Each record below must be written out exactly as given.
╭─ Input records
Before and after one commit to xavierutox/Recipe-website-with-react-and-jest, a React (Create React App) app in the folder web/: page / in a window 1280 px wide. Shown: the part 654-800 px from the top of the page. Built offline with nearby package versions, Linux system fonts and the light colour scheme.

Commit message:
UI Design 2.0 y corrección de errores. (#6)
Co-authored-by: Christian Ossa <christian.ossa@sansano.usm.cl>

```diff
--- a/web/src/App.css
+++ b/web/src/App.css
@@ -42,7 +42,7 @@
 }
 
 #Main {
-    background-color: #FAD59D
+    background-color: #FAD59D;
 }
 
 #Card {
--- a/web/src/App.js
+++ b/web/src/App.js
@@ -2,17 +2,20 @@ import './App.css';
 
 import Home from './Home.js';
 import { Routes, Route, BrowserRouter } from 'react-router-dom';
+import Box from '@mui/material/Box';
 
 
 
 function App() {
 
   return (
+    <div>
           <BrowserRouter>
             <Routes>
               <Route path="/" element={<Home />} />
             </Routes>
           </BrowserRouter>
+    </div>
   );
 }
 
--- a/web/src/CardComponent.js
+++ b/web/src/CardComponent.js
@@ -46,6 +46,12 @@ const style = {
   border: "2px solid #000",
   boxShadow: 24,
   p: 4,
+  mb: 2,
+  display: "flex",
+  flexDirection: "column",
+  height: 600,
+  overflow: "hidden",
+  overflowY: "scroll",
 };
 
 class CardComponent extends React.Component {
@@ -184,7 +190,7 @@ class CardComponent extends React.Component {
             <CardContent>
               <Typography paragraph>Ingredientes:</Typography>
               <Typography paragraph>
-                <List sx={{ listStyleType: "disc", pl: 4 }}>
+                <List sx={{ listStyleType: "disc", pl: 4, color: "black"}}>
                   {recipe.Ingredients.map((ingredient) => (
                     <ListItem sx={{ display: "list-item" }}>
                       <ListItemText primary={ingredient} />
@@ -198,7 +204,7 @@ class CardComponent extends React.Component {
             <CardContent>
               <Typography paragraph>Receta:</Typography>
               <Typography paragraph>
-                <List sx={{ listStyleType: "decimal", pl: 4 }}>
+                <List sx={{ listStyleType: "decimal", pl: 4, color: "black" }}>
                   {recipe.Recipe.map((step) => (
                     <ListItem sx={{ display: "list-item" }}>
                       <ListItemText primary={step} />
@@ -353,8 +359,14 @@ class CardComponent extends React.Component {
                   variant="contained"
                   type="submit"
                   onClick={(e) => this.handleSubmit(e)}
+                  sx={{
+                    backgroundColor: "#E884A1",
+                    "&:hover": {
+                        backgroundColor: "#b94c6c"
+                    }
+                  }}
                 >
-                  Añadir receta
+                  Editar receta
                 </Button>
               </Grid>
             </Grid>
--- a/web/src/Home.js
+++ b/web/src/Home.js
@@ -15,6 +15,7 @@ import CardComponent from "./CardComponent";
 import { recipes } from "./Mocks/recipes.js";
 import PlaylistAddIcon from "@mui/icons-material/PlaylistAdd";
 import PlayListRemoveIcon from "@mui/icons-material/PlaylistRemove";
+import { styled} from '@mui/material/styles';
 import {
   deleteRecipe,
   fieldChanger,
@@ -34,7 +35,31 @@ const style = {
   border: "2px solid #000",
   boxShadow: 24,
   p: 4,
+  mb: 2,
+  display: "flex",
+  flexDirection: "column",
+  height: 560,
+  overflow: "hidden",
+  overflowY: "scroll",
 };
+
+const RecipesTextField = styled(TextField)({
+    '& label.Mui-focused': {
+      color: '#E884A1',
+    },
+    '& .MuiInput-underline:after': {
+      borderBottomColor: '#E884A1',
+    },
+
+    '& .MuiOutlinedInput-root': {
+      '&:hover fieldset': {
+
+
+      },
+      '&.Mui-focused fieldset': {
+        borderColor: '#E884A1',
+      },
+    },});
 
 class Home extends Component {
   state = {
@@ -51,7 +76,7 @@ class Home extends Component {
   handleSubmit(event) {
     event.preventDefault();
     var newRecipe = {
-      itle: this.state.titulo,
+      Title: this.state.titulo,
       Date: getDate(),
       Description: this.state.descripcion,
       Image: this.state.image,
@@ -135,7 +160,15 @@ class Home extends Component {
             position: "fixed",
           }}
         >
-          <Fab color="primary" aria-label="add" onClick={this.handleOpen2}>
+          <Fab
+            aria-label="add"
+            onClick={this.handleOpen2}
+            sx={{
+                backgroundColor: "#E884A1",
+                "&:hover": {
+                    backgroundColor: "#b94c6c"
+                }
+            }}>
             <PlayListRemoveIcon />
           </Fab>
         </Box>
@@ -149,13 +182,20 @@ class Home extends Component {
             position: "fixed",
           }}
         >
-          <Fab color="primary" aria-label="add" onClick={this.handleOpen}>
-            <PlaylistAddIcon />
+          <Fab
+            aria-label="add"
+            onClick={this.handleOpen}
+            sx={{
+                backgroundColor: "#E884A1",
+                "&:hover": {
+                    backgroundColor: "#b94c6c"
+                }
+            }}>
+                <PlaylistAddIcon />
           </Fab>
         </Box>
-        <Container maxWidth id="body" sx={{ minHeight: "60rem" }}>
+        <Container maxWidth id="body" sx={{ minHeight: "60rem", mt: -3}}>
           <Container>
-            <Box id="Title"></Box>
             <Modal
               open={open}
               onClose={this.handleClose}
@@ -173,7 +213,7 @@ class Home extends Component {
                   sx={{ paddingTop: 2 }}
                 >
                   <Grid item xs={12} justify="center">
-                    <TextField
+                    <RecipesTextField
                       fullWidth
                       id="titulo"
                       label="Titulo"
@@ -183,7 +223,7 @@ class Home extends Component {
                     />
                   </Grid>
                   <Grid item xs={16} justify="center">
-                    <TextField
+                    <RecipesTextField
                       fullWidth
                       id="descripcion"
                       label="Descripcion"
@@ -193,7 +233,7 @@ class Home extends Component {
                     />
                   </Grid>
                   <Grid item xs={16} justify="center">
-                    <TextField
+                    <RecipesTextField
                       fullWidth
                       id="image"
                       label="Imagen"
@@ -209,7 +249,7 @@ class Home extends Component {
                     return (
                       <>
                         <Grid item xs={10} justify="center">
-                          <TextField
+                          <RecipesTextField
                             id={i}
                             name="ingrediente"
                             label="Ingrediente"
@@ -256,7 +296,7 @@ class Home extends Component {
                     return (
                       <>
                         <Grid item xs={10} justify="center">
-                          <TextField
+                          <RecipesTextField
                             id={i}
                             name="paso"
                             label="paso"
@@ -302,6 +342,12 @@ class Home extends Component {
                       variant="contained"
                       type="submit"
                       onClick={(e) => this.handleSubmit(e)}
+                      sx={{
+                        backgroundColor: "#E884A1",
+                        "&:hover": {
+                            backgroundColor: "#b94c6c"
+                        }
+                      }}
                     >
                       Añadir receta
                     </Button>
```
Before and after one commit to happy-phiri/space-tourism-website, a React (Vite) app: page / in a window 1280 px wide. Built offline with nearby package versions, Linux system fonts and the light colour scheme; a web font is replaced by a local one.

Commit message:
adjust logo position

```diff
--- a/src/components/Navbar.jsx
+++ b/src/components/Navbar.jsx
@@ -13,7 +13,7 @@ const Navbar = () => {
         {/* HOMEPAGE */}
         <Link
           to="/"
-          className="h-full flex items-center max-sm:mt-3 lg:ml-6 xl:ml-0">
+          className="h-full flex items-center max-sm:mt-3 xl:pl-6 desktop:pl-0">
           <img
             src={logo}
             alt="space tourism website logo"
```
╰─
* Written answer:
Before and after one commit to xavierutox/Recipe-website-with-react-and-jest, a React (Create React App) app in the folder web/: page / in a window 1280 px wide. Shown: the part 654-800 px from the top of the page. Built offline with nearby package versions, Linux system fonts and the light colour scheme.

Commit message:
UI Design 2.0 y corrección de errores. (#6)
Co-authored-by: Christian Ossa <christian.ossa@sansano.usm.cl>

```diff
--- a/web/src/App.css
+++ b/web/src/App.css
@@ -42,7 +42,7 @@
 }
 
 #Main {
-    background-color: #FAD59D
+    background-color: #FAD59D;
 }
 
 #Card {
--- a/web/src/App.js
+++ b/web/src/App.js
@@ -2,17 +2,20 @@ import './App.css';
 
 import Home from './Home.js';
 import { Routes, Route, BrowserRouter } from 'react-router-dom';
+import Box from '@mui/material/Box';
 
 
 
 function App() {
 
   return (
+    <div>
           <BrowserRouter>
             <Routes>
               <Route path="/" element={<Home />} />
             </Routes>
           </BrowserRouter>
+    </div>
   );
 }
 
--- a/web/src/CardComponent.js
+++ b/web/src/CardComponent.js
@@ -46,6 +46,12 @@ const style = {
   border: "2px solid #000",
   boxShadow: 24,
   p: 4,
+  mb: 2,
+  display: "flex",
+  flexDirection: "column",
+  height: 600,
+  overflow: "hidden",
+  overflowY: "scroll",
 };
 
 class CardComponent extends React.Component {
@@ -184,7 +190,7 @@ class CardComponent extends React.Component {
             <CardContent>
               <Typography paragraph>Ingredientes:</Typography>
               <Typography paragraph>
-                <List sx={{ listStyleType: "disc", pl: 4 }}>
+                <List sx={{ listStyleType: "disc", pl: 4, color: "black"}}>
                   {recipe.Ingredients.map((ingredient) => (
                     <ListItem sx={{ display: "list-item" }}>
                       <ListItemText primary={ingredient} />
@@ -198,7 +204,7 @@ class CardComponent extends React.Component {
             <CardContent>
               <Typography paragraph>Receta:</Typography>
               <Typography paragraph>
-                <List sx={{ listStyleType: "decimal", pl: 4 }}>
+                <List sx={{ listStyleType: "decimal", pl: 4, color: "black" }}>
                   {recipe.Recipe.map((step) => (
                     <ListItem sx={{ display: "list-item" }}>
                       <ListItemText primary={step} />
@@ -353,8 +359,14 @@ class CardComponent extends React.Component {
                   variant="contained"
                   type="submit"
                   onClick={(e) => this.handleSubmit(e)}
+                  sx={{
+                    backgroundColor: "#E884A1",
+                    "&:hover": {
+                        backgroundColor: "#b94c6c"
+                    }
+                  }}
                 >
-                  Añadir receta
+                  Editar receta
                 </Button>
               </Grid>
             </Grid>
--- a/web/src/Home.js
+++ b/web/src/Home.js
@@ -15,6 +15,7 @@ import CardComponent from "./CardComponent";
 import { recipes } from "./Mocks/recipes.js";
 import PlaylistAddIcon from "@mui/icons-material/PlaylistAdd";
 import PlayListRemoveIcon from "@mui/icons-material/PlaylistRemove";
+import { styled} from '@mui/material/styles';
 import {
   deleteRecipe,
   fieldChanger,
@@ -34,7 +35,31 @@ const style = {
   border: "2px solid #000",
   boxShadow: 24,
   p: 4,
+  mb: 2,
+  display: "flex",
+  flexDirection: "column",
+  height: 560,
+  overflow: "hidden",
+  overflowY: "scroll",
 };
+
+const RecipesTextField = styled(TextField)({
+    '& label.Mui-focused': {
+      color: '#E884A1',
+    },
+    '& .MuiInput-underline:after': {
+      borderBottomColor: '#E884A1',
+    },
+
+    '& .MuiOutlinedInput-root': {
+      '&:hover fieldset': {
+
+
+      },
+      '&.Mui-focused fieldset': {
+        borderColor: '#E884A1',
+      },
+    },});
 
 class Home extends Component {
   state = {
@@ -51,7 +76,7 @@ class Home extends Component {
   handleSubmit(event) {
     event.preventDefault();
     var newRecipe = {
-      itle: this.state.titulo,
+      Title: this.state.titulo,
       Date: getDate(),
       Description: this.state.descripcion,
       Image: this.state.image,
@@ -135,7 +160,15 @@ class Home extends Component {
             position: "fixed",
           }}
         >
-          <Fab color="primary" aria-label="add" onClick={this.handleOpen2}>
+          <Fab
+            aria-label="add"
+            onClick={this.handleOpen2}
+            sx={{
+                backgroundColor: "#E884A1",
+                "&:hover": {
+                    backgroundColor: "#b94c6c"
+                }
+            }}>
             <PlayListRemoveIcon />
           </Fab>
         </Box>
@@ -149,13 +182,20 @@ class Home extends Component {
             position: "fixed",
           }}
         >
-          <Fab color="primary" aria-label="add" onClick={this.handleOpen}>
-            <PlaylistAddIcon />
+          <Fab
+            aria-label="add"
+            onClick={this.handleOpen}
+            sx={{
+                backgroundColor: "#E884A1",
+                "&:hover": {
+                    backgroundColor: "#b94c6c"
+                }
+            }}>
+                <PlaylistAddIcon />
           </Fab>
         </Box>
-        <Container maxWidth id="body" sx={{ minHeight: "60rem" }}>
+        <Container maxWidth id="body" sx={{ minHeight: "60rem", mt: -3}}>
           <Container>
-            <Box id="Title"></Box>
             <Modal
               open={open}
               onClose={this.handleClose}
@@ -173,7 +213,7 @@ class Home extends Component {
                   sx={{ paddingTop: 2 }}
                 >
                   <Grid item xs={12} justify="center">
-                    <TextField
+                    <RecipesTextField
                       fullWidth
                       id="titulo"
                       label="Titulo"
@@ -183,7 +223,7 @@ class Home extends Component {
                     />
                   </Grid>
                   <Grid item xs={16} justify="center">
-                    <TextField
+                    <RecipesTextField
                       fullWidth
                       id="descripcion"
                       label="Descripcion"
@@ -193,7 +233,7 @@ class Home extends Component {
                     />
                   </Grid>
                   <Grid item xs={16} justify="center">
-                    <TextField
+                    <RecipesTextField
                       fullWidth
                       id="image"
                       label="Imagen"
@@ -209,7 +249,7 @@ class Home extends Component {
                     return (
                       <>
                         <Grid item xs={10} justify="center">
-                          <TextField
+                          <RecipesTextField
                             id={i}
                             name="ingrediente"
                             label="Ingrediente"
@@ -256,7 +296,7 @@ class Home extends Component {
                     return (
                       <>
                         <Grid item xs={10} justify="center">
-                          <TextField
+                          <RecipesTextField
                             id={i}
                             name="paso"
                             label="paso"
@@ -302,6 +342,12 @@ class Home extends Component {
                       variant="contained"
                       type="submit"
                       onClick={(e) => this.handleSubmit(e)}
+                      sx={{
+                        backgroundColor: "#E884A1",
+                        "&:hover": {
+                            backgroundColor: "#b94c6c"
+                        }
+                      }}
                     >
                       Añadir receta
                     </Button>
```
Before and after one commit to happy-phiri/space-tourism-website, a React (Vite) app: page / in a window 1280 px wide. Built offline with nearby package versions, Linux system fonts and the light colour scheme; a web font is replaced by a local one.

Commit message:
adjust logo position

```diff
--- a/src/components/Navbar.jsx
+++ b/src/components/Navbar.jsx
@@ -13,7 +13,7 @@ const Navbar = () => {
         {/* HOMEPAGE */}
         <Link
           to="/"
-          className="h-full flex items-center max-sm:mt-3 lg:ml-6 xl:ml-0">
+          className="h-full flex items-center max-sm:mt-3 xl:pl-6 desktop:pl-0">
           <img
             src={logo}
             alt="space tourism website logo"
```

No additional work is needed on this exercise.